Nearly 200,000 claimants have received $6.3 billion - part of the $20 billion that the oil giant committed to make good on damage from the Deepwater Horizon accident. It's called the Gulf Coast Claims Facility, and by many accounts it's working just fine - an efficient way to disperse money to victims of the spill without going to court (BP has conceded liability). But the system squeezes out plaintiffs attorneys - more to the point, plaintiff attorneys' fees. NYT columnist Joe Nocera picks it up from there:

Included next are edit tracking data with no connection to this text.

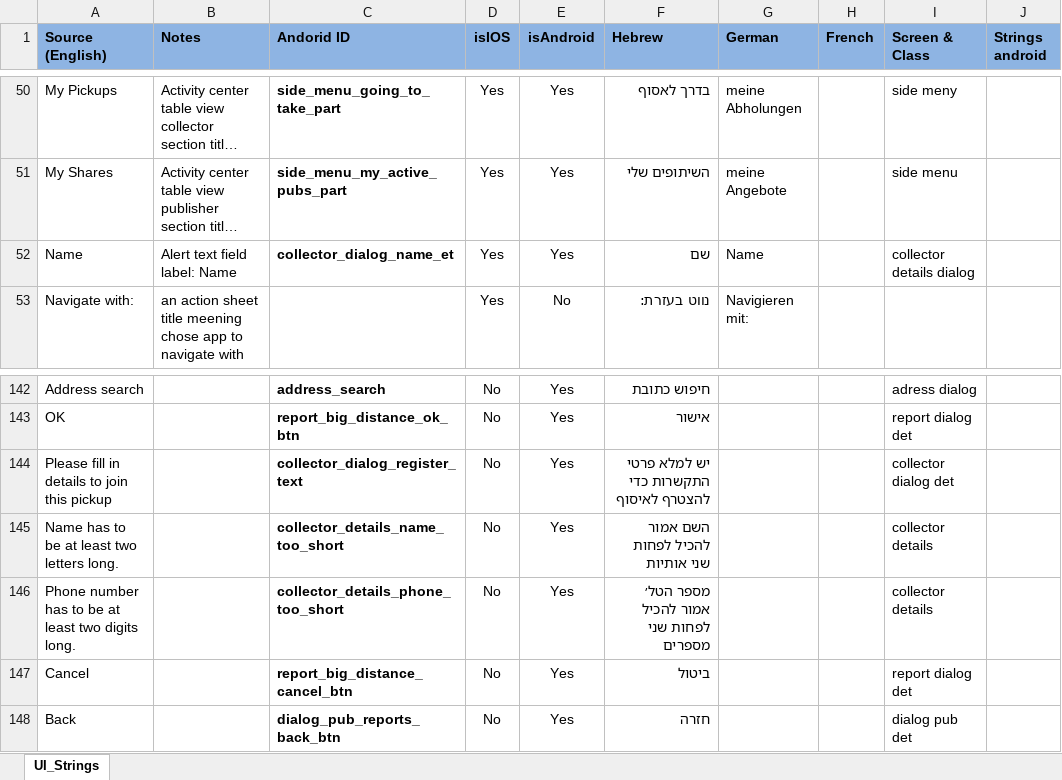
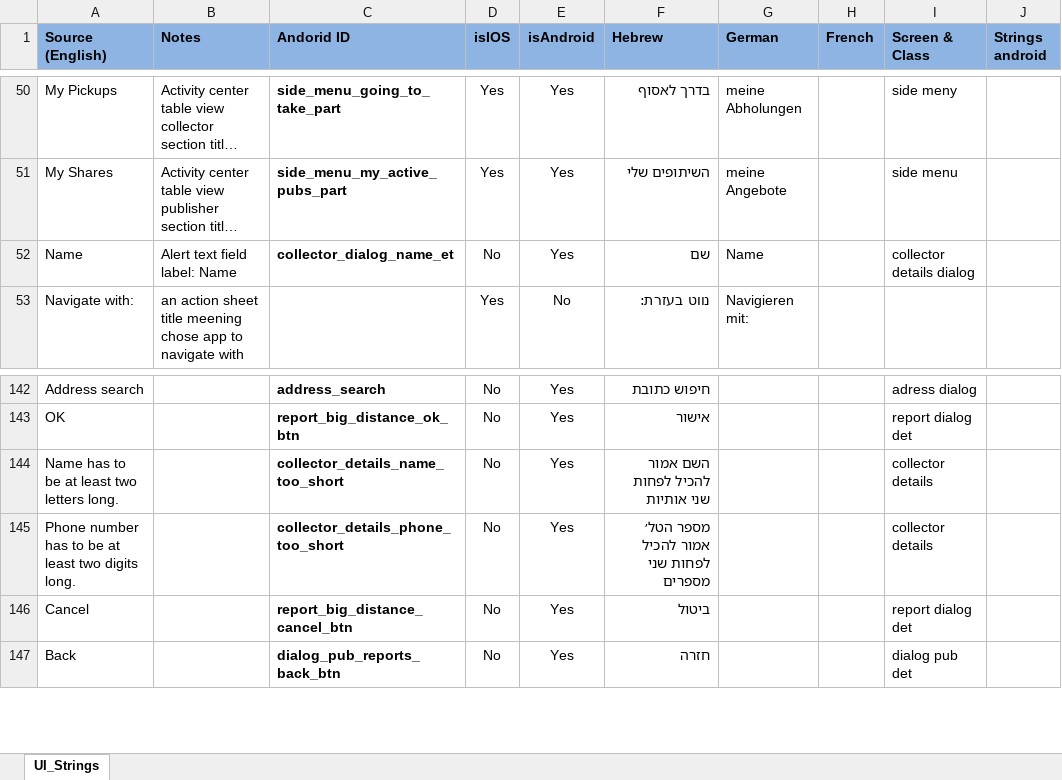
Before and after one commit to tsboris/Trans, an Excel workbook: Trans Files/Master_Translation_All_Languages.xlsx, sheet UI_Strings, drawn as a sheet; only a part is shown, gaps mark what is left out; long unchanged cells end in …; values as stored, in another font and other column widths than the file's, no borders; removed rows and columns are numbered as before the commit, all else as after; the diff covers the shown part only; the diff names each change by its address in the sheet, - before the commit and + after, or states it on an @@ line.

Commit message:
See description for list of changes
REMOVED: "Register for Pickup", "Please fill in details to join this
pickup", "Register", "Name" and "Phone number"
ADDED: "You Are Not Logged-in", "If you wish register for a pickup or
to create or edit an event, please login-in." and "Login"

```diff
--- a/Trans Files/Master_Translation_All_Languages.xlsx (sheet UI_Strings)
+++ b/Trans Files/Master_Translation_All_Languages.xlsx (sheet UI_Strings)
-D52 (isIOS): Yes
+D52 (isIOS): No
-row 144: Please fill in details to join this pickup |  | collector_dialog_register_text | No | Yes | יש למלא פרטי התקשרות כדי להצטרף לאיסוף |  |  | collector dialog det
```
Also changed, not shown: 2 added rows, 7 edited cells and cell formats elsewhere in this sheet.
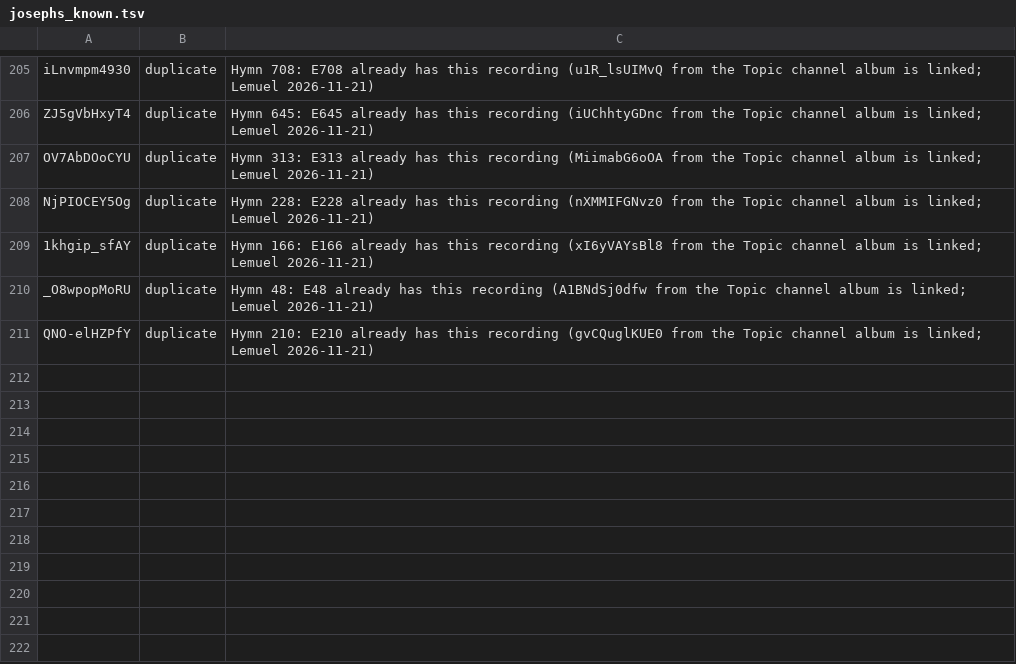
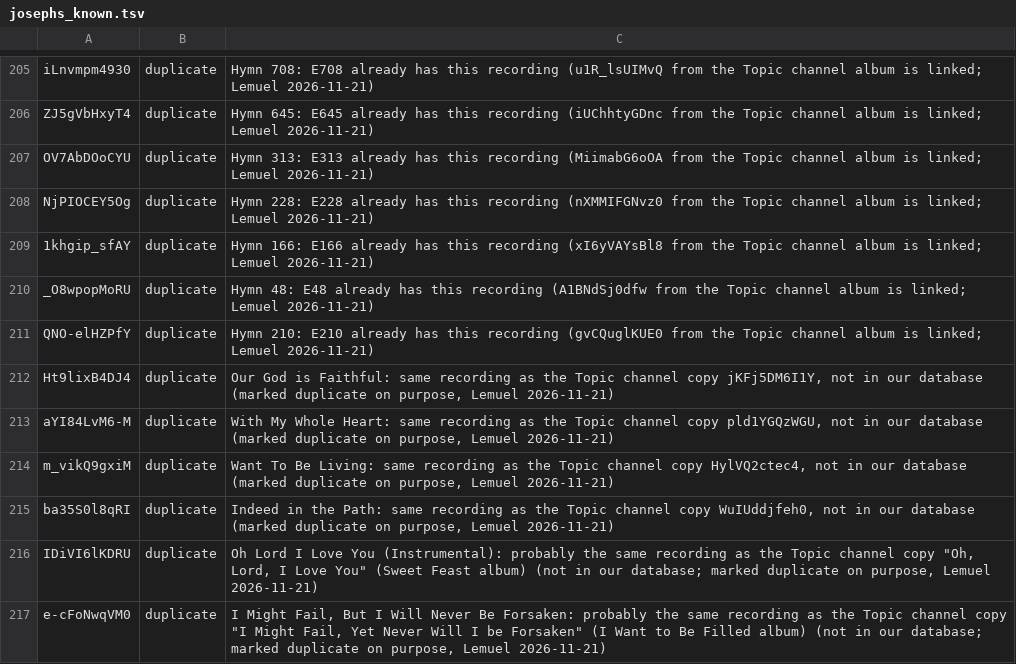
Before and after one commit to lemuelinchrist/hymnsforandroid, a TSV file: tools/youtube-monitor/josephs_known.tsv, drawn as a sheet; only a part is shown, gaps mark what is left out.

```diff
--- a/tools/youtube-monitor/josephs_known.tsv
+++ b/tools/youtube-monitor/josephs_known.tsv
@@ -211 +211,7 @@ _O8wpopMoRU	duplicate	Hymn 48: E48 already has this recording (A1BNdSj0dfw from
 QNO-elHZPfY	duplicate	Hymn 210: E210 already has this recording (gvCQuglKUE0 from the Topic channel album is linked; Lemuel 2026-11-21)
+Ht9lixB4DJ4	duplicate	Our God is Faithful: same recording as the Topic channel copy jKFj5DM6I1Y, not in our database (marked duplicate on purpose, Lemuel 2026-11-21)
+aYI84LvM6-M	duplicate	With My Whole Heart: same recording as the Topic channel copy pld1YGQzWGU, not in our database (marked duplicate on purpose, Lemuel 2026-11-21)
+m_vikQ9gxiM	duplicate	Want To Be Living: same recording as the Topic channel copy HylVQ2ctec4, not in our database (marked duplicate on purpose, Lemuel 2026-11-21)
+ba35S0l8qRI	duplicate	Indeed in the Path: same recording as the Topic channel copy WuIUddjfeh0, not in our database (marked duplicate on purpose, Lemuel 2026-11-21)
+IDiVI6lKDRU	duplicate	Oh Lord I Love You (Instrumental): probably the same recording as the Topic channel copy "Oh, Lord, I Love You" (Sweet Feast album) (not in our database; marked duplicate on purpose, Lemuel 2026-11-21)
+e-cFoNwqVM0	duplicate	I Might Fail, But I Will Never Be Forsaken: probably the same recording as the Topic channel copy "I Might Fail, Yet Never Will I be Forsaken" (I Want to Be Filled album) (not in our database; marked duplicate on purpose, Lemuel 2026-11-21)
```
Also changed, not shown: tools/youtube-monitor/recordings.tsv.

They went to the federal judge handling the BP litigation and asked him to establish a "reserve" that would be made up of 6 percent of any future claims settled by [Claims Facility head Ken] Feinberg. (They also want 4 percent from any damages Alabama and Louisiana get.) The judge, Carl Barbier -- a former plaintiffs' lawyer himself -- agreed to do so without even holding a hearing. Eventually, some or all of that reserve would be used to pay the lawyers. That's right: They are trying to grab fees from clients they've never represented. Amazing. (Judge Barbier recently backed away a bit from his ruling and is allowing both sides to file briefs that are due on Thursday.) When I asked how they could possibly justify this fee grab, I was told that their lawsuit was the main reason Feinberg was willing to be so generous with BP's money. But Tony Buzbee, another lawyer who has settled many claims through the fund, blew a gasket when I told him that. "They have not done one thing so far that has benefited my clients," he said.